You may have already seen some of what Phil Kinner (Head of our Coatings Division) has been working on since our acquisition of the Thermal Shock Chamber. The series of papers entitled, 'IPC-CC-830B vs. the Real World', written by Phil and Carolyn, question today's outdated testing standards, and proposes sequential testing on a model of a PCB as a better alternative. Since its release, their papers have enjoyed worldwide interest, as have many of the seminars and presentations on outdated testing methods and certification that Phil has spoken in.
Industry testing methods at present are non-sequential, meaning that each test is carried out separately and independently from one another; 'it gives us an artificial sense of confidence,' explained Carolyn.
Automotive component manufacturers, for instance, would need their PCB board to withstand a variety of environments all at once, and therefore a variety of tests: thermal cycling, as well as a salt-mist test due to the amount of salt on the roads, moisture and insulation resistance tests, thermal ageing tests - the list goes on. These are great tests - but they only provide part of the real-life data if they're conducted separately from each other, as the PCB in real-life would have to perform under all of those environments at once.
Phil Kinner and Carolyn Taylor are in the process of revolutionising IPC Testing Standards with Electrolube's new Thermal Shock Machine
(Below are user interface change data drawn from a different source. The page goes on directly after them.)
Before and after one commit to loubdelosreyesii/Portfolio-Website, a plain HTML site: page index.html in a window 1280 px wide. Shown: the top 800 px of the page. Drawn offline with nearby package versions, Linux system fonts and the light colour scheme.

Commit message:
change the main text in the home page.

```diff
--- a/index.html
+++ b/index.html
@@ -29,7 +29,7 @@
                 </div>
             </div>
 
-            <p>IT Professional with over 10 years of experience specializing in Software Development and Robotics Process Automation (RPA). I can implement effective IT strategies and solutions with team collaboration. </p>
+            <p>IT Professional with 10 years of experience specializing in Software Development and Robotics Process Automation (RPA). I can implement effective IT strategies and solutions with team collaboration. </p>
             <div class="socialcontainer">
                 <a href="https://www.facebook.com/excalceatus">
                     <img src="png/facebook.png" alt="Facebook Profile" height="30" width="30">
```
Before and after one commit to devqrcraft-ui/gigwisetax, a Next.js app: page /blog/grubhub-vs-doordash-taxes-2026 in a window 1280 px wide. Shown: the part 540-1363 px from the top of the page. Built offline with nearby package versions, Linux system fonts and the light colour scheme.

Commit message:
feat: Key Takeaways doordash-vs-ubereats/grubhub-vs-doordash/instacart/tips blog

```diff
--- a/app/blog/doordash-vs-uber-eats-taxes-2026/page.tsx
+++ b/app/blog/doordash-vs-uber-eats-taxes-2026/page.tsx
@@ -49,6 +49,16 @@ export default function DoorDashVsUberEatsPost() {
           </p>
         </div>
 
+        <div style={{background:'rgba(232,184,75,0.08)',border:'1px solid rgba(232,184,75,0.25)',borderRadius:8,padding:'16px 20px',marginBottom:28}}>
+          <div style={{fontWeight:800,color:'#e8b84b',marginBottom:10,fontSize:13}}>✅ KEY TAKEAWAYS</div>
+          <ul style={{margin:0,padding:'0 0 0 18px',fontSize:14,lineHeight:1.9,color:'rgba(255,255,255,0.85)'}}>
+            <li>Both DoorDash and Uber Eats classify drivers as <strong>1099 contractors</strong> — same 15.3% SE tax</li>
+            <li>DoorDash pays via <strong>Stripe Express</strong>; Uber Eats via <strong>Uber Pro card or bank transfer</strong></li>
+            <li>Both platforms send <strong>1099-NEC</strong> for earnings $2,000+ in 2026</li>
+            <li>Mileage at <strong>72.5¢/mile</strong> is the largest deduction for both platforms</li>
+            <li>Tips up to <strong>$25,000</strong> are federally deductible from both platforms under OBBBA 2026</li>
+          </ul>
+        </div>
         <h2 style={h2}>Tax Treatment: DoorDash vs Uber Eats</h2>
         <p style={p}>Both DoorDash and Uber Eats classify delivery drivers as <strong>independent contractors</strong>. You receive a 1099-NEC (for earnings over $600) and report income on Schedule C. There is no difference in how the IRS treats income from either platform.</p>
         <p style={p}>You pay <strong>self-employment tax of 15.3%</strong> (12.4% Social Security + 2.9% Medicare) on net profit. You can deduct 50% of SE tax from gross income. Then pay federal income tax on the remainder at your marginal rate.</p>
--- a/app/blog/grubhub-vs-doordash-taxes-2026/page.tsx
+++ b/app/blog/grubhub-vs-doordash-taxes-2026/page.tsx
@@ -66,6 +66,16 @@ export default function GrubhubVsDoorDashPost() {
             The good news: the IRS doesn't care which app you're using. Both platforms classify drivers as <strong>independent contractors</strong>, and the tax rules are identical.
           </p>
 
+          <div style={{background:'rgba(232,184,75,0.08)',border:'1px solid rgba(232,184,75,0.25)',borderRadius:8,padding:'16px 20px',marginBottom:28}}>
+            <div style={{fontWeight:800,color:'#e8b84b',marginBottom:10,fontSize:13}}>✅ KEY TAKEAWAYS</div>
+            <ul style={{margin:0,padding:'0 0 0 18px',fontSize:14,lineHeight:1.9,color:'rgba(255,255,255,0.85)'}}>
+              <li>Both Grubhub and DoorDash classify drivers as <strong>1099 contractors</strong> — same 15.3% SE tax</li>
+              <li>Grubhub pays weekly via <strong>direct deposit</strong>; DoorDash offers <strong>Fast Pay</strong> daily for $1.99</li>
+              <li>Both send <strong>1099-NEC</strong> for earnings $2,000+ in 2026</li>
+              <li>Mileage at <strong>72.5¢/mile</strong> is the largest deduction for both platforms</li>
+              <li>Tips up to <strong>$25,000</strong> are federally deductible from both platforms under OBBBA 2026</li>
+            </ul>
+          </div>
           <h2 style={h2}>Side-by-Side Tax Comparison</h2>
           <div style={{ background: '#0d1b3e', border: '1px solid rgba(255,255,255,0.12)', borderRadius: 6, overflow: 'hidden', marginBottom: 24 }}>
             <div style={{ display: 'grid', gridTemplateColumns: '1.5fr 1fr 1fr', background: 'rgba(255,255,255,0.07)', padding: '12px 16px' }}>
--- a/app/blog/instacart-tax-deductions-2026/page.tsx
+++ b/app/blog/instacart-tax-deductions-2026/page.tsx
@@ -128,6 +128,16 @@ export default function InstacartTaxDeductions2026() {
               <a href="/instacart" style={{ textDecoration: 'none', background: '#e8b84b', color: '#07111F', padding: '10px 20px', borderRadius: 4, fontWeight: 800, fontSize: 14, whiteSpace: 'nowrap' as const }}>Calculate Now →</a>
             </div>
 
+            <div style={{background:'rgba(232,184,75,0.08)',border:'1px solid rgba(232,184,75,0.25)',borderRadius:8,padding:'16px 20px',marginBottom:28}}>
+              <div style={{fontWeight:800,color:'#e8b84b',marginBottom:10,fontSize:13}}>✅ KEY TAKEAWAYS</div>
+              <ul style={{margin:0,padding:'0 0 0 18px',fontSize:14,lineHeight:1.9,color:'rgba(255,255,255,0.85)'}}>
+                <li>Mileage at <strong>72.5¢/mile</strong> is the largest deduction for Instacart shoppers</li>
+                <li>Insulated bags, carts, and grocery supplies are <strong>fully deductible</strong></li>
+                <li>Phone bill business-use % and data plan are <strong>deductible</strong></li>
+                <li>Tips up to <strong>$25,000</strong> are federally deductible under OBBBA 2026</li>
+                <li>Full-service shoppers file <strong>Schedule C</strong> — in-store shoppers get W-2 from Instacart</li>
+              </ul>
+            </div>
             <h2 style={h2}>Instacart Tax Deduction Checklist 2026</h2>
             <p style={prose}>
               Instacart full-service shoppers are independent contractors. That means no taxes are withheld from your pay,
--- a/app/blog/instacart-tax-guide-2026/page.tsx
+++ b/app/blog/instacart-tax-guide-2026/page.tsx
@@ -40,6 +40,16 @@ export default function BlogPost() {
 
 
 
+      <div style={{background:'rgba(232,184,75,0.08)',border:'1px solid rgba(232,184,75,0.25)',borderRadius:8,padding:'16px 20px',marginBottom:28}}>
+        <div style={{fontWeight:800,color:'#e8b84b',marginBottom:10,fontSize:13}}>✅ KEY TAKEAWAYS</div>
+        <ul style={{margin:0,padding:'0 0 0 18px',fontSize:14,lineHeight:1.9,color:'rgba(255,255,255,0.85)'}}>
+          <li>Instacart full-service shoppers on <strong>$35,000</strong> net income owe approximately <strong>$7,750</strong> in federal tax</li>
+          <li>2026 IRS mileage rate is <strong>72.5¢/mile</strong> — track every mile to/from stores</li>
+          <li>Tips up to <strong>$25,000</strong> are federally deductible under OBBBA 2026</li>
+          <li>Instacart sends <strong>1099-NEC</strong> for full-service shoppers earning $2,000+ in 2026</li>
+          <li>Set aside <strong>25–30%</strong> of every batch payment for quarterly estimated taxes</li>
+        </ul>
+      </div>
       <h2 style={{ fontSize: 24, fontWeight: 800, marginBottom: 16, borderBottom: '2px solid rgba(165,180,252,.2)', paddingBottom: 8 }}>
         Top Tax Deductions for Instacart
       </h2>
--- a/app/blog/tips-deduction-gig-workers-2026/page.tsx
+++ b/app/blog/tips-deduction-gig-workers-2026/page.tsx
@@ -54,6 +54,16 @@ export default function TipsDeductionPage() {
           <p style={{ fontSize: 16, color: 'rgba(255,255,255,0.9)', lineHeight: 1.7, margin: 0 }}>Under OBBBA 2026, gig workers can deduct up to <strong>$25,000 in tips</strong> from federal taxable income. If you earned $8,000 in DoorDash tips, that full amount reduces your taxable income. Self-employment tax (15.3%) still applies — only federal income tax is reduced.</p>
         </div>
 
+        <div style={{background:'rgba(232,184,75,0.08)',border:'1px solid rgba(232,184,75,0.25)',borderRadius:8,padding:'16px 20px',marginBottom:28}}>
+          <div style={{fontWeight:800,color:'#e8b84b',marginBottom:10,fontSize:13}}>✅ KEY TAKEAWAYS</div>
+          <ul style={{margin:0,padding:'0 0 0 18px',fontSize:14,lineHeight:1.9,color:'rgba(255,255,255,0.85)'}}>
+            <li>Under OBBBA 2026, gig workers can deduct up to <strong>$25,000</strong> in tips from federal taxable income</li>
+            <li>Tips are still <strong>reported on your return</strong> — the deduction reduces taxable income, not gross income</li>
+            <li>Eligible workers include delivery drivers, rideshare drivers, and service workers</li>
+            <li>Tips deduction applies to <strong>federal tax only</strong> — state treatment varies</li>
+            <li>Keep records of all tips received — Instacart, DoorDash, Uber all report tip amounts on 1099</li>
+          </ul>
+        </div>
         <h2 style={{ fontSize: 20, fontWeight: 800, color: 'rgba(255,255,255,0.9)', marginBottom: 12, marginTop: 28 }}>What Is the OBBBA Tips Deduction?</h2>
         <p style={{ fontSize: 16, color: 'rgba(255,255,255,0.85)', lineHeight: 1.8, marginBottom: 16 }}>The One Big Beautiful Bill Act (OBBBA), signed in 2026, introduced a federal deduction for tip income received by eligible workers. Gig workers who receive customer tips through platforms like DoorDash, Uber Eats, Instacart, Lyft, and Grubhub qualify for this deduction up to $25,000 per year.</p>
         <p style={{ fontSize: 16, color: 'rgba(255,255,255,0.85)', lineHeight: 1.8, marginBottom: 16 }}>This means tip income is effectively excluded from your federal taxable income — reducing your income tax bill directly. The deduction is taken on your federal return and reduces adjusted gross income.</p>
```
However, sequential testing, on the other hand, can provide a more accurate picture of how a PCB will operate in real-life. Instead of using 5 separate test conditions to mimic the life of the PCB, you're subjecting your test coupons to the entire environment in order to understand whether the layer of protection can last if you keep attacking it with different environments. These internal test specifications are designed to be a 'worst case scenario'; therefore sequential testing starts off with the hardest test first - the Thermal Shock, and works its way through corrosive gas and powered salt-mist testing followed by a long exposure to elevated temperature, humidity and voltage, 'so we can see what the consecutive corrosive soup does to the long-term performance,' Carolyn explained, continuing, 'In our testing to date we have seen that the coatings which can withstand the Thermal Shock environments significantly outperform the materials that have a tendency to crack.'
'Our commitment is to developing better products that really push the limits and really perform in very harsh environments, and so we've dreamed up all sorts of weird and wacky tests to run,' she smiled, 'It's all in the name of improving our products and understanding what the product limits are.'
'These sequential tests will ultimately be published as a test report,' said Carolyn, 'kind of like a companion to the Technical Data Sheet,' as she described a possible 20 page test report, 'so customers can take a look and see which Coatings have already been tested against - and hopefully they'll save themselves some work and believe our data!'
Phil Kinner happened to be pottering about in the same room as Carolyn, and looked up when he heard the Thermal Shock Chamber being mentioned. He then shouted across the room happily, 'Don't forget Espec!'
'The specs?' Carolyn began, 'I've already told her!'
To prevent this very loud game of Chinese whispers from getting out of hand, Phil came over to us and repeated with a grin, 'Espec!'
I looked at Carolyn dumbfounded, as she then explained that Espec is one of the leading manufacturers of Thermal Shock Chambers, and that ours just happens to be one of them.
'No expense spared,' Phil said, then winked, 'that's how serious we are!'
I couldn't help but suddenly realise why scientists don't get given company credit cards very often.